My grandfather once told me that all male-female romantic relationships are a form of prostitution. He had a point:
“Your wife might say to you, ‘I’ll have sex with you–if you do these dishes first.’ The man is trading something to get what he wants. Morally, how is that different from giving a girl some money? Trade is trade.”
I often find myself doing dishes or folding laundry in the hopes that it might lead to something else, and I have had better results offering chores than I have offering cash. (Our shared bank account may be to blame.)
My father, ever the businessman, defended prostitutes when the subject arose. “It’s legal for a woman to sleep with every guy on the block, but if each guy gives her a nickel she’s a criminal. What sense does that make?”
This, too, is reasonable. This is America, after all–the land of opportunity. This seems like an example of Big Government interfering in the private sector. Over-regulation has cost this country millions of jobs (although I’ll leave it to you, Dear Reader, to add your own prefix to “jobs”).
Now, I can’t really explain why hookers were the subject of so much discussion in my youth. Just to be clear–no one ever took me to “become a man” at the local bordello (wherever that was), and I have no indication that either my grandfather or my father ever visited such an establishment. They were upstanding, church-going folk not accustomed to hanging out with pimps. Perhaps because of this, their thoughts about the Oldest Profession carry more weight than they otherwise might, being untainted by actual association with the act (as legalizing marijuana seems like a better idea when a Republican congressman promotes it than when a Phish fan does).
I think their arguments, when taken together, form a pretty formidable two-pronged rationale for legalized prostitution:
1). Everybody’s already doing it.
2). It’s capitalism.
In a country where everyone wants to Keep Up With the Joneses, a land that values the Free Market, how can prostitution be illegal? There are lots of other arguments–protecting sex workers from abuse, taxing the sex trade–but those ideas are more for the policy wonks, not John Q. Public (who might get scared by the word “tax” anyway).

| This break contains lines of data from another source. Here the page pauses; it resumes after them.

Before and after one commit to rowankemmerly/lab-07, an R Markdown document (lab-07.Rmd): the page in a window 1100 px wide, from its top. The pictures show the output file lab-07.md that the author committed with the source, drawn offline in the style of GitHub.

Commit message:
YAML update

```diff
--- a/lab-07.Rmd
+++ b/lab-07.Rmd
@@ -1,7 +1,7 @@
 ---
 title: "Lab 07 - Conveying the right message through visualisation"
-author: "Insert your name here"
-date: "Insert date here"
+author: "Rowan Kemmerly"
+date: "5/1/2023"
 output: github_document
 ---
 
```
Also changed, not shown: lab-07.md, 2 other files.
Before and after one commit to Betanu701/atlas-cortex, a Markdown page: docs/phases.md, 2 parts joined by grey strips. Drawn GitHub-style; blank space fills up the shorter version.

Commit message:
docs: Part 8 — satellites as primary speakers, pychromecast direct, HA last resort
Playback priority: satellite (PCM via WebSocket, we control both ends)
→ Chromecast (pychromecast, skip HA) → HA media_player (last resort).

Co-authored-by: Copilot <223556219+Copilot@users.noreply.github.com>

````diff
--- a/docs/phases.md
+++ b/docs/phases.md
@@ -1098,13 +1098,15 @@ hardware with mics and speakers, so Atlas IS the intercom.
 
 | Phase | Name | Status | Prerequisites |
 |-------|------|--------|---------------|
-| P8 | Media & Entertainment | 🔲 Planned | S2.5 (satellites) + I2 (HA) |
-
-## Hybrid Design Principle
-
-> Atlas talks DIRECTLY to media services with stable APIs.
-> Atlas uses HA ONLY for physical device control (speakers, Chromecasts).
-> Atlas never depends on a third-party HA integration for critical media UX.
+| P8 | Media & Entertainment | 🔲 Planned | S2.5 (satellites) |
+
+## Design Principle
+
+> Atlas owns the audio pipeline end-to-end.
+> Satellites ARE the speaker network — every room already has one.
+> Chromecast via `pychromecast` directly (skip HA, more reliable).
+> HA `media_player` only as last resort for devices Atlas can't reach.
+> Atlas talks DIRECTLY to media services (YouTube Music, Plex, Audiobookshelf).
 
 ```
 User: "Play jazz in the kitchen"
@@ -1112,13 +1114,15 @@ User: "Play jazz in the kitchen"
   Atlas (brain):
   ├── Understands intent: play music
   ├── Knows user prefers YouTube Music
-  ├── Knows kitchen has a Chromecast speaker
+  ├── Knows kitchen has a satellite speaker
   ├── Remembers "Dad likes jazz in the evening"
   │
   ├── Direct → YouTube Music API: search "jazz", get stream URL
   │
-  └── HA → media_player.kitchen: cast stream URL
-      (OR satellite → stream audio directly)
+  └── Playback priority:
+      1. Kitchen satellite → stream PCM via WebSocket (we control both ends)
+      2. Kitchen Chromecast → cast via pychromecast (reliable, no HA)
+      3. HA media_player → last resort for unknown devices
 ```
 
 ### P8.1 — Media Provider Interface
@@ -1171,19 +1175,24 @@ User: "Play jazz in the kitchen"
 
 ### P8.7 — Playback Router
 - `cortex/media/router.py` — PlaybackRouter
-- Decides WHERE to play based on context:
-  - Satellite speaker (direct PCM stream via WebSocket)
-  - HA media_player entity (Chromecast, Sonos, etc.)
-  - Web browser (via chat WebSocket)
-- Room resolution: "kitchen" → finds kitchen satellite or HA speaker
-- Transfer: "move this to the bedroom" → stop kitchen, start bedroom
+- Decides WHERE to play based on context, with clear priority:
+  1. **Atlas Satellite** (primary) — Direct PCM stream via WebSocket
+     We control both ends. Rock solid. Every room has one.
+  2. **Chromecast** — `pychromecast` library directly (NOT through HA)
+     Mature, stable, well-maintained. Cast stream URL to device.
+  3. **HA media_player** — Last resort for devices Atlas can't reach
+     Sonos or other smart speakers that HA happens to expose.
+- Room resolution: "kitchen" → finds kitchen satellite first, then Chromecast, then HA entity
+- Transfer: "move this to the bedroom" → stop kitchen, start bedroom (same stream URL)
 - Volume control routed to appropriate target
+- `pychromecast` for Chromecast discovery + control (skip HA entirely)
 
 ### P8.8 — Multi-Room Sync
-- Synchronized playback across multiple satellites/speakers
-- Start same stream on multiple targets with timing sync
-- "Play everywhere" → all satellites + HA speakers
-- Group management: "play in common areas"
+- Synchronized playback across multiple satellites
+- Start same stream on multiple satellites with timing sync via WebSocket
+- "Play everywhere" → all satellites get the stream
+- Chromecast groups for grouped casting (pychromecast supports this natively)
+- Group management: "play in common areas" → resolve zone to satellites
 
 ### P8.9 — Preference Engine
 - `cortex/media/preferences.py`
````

I hate to cut this short… I have so much more to say, but there are dishes to be done, and the laundry’s ready to come out of the dryer, so…